Black Girls Box Blog

founder  makeba reed-johnson, mph candidate, mpa, bsw, Mental health Advocate

Black Girls Box founder and owner, Makeba Reed-Johnson has been in health and fitness for over 20 years.With a history of teaching fitness formats including fitness boxing, boot camp, weight training, aqua fitness, swimming for fitness, indoor cycling and group running.After teaching group fitness classes, boot camps, and fitness boxing for  nearly twenty years, Makeba signed up for a charity boxing match called Corporate Fight Night sponsored by Terri Moss, Owner of Buckhead Fight Club in Atlanta. "It was one of the most exciting, terrifying, rewarding experience of my life", says Makeba. "I'm a mental health advocate and I chose to fight to raise money to bring mental health awareness to the African American community. The training was the toughest workouts that I had ever been through. But what was most difficult was the mental challenge. Boxing makes you look deep within yourself and ask 'how tough am I, really? How do I push myself through tough times?"

Makeba's fight was August, 2013 where she lost by decision. "It's a funny thing...I learned that night that no one ever really loses a boxing match. It takes tremendous courage to put on head gear and and mouth piece and step into a ring where you and someone else have permission to physically destroy one another. A lot of people talk about boxing, but it takes a warrior to step into the ring."

That experience changed Makeba's life. She continued to train and added running and swimming to her schedule. She also began studying for her second Master's degree in Public Health to pursue her passion to bring mental health awareness to the African American community. "Boxing helped me tremendously with my mental clarity. I wanted to pursue my education and begin teaching the importance of exercise and mental health. The connection was clear."

Although Makeba had been teaching fitness boxing for several years, training in the ring and doing mitt work changed the way she began to teach her classes. She began to incorporate more mitt work in her classes and her students responded. "They began asking me where they could get gloves and how to put on hand wraps. I invited several people who I used to run and lift weights  with to join me in the boxing gym. They all agreed it was the toughest workout they had ever had."

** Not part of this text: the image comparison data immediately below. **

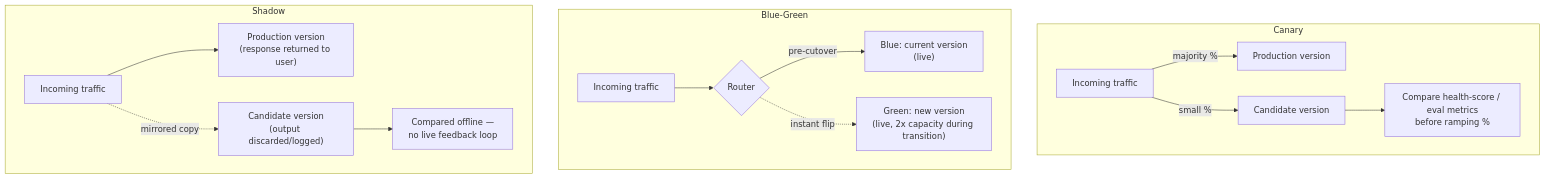
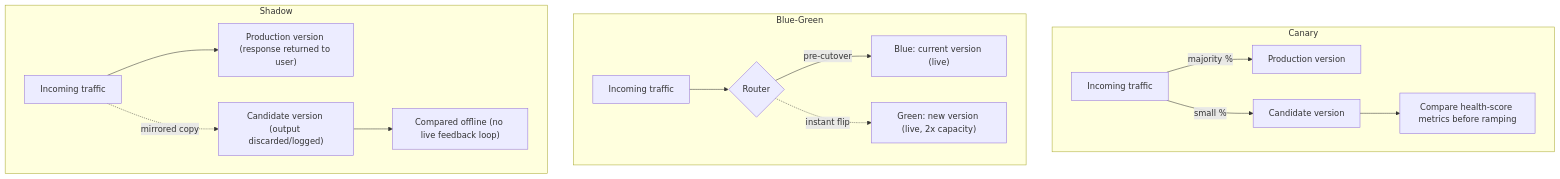
One commit to dsgouda7/ai-portfolio changed the second of 4 diagrams in learning/agentic-ai-system-design/02-agent-lifecycle-and-runtime.md. Above: the diagram before and after it, drawn with Mermaid. The commit also changed other lines of this file and 11 other files, not shown here.

````diff
--- a/learning/agentic-ai-system-design/02-agent-lifecycle-and-runtime.md
+++ b/learning/agentic-ai-system-design/02-agent-lifecycle-and-runtime.md
@@ -131,20 +131,20 @@
 ```mermaid
 flowchart TD
     subgraph Canary["Canary"]
         C1[Incoming traffic] -->|majority %| C2[Production version]
         C1 -->|small %| C3[Candidate version]
-        C3 --> C4["Compare health-score / eval metrics\nbefore ramping %"]
+        C3 --> C4["Compare health-score metrics before ramping"]
     end
 
     subgraph BlueGreen["Blue-Green"]
         B1[Incoming traffic] --> B2{Router}
-        B2 -->|pre-cutover| B3["Blue: current version\n(live)"]
-        B2 -.->|instant flip| B4["Green: new version\n(live, 2x capacity during transition)"]
+        B2 -->|pre-cutover| B3["Blue: current version (live)"]
+        B2 -.->|instant flip| B4["Green: new version (live, 2x capacity)"]
     end
 
     subgraph Shadow["Shadow"]
-        S1[Incoming traffic] --> S2["Production version\n(response returned to user)"]
-        S1 -.->|mirrored copy| S3["Candidate version\n(output discarded/logged)"]
-        S3 --> S4["Compared offline —\nno live feedback loop"]
+        S1[Incoming traffic] --> S2["Production version (response returned to user)"]
+        S1 -.->|mirrored copy| S3["Candidate version (output discarded/logged)"]
+        S3 --> S4["Compared offline (no live feedback loop)"]
     end
 ```
````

"I began teaching my exercise participants what I had learned when I was training. What I loved so much about boxing was that where weight was concerned, the emphasis was not on the number soley for the number. Your weight is all about your weight class. I had to gain weight to be able to fight my appointment. What was empowering is that weight had to do more about your division and about your physical performance - not about how you looked. Women need that."

After gaining a strong following of avid boxing enthusiasts ranging in age from 18 to 62, Makeba founded Black Girls Box in March of 2015. "I had a lot of guys who wanted to train with me which says a lot. I would think most guys would want a male boxing trainer. I was honored to have men wanted to do mitt work with me. That showed me that I had earned their respect." Makeba continues, "But I really wanted to focus on women of color. When I worked with them, we would always have these deep conversations after their training. They would open up about their depression, anxiety, and other problems. I was beginning to realize the importance of being able to physically hit something in a safe environment. It relieves stress and is very empowering. We don't get to release aggression the way guys do with football. We need this. Both physically and mentally.

Makeba will be finishing up her degree in Public Health at the end of 2015. "I plan on getting back into fighting when I'm finished with this program. Fighting is not for everyone, but I enjoy it. It prods my weaknesses. In the meantime, I want to encourage women to train with me or join a local gym. There are a lot of really good gyms in Atlanta. I want to encourage gym owners and trainers to welcome women who are interested in boxing and be patient with their progress. It's a tough sport, but with the right trainer and supportive people around you, it really adds a lot to your life."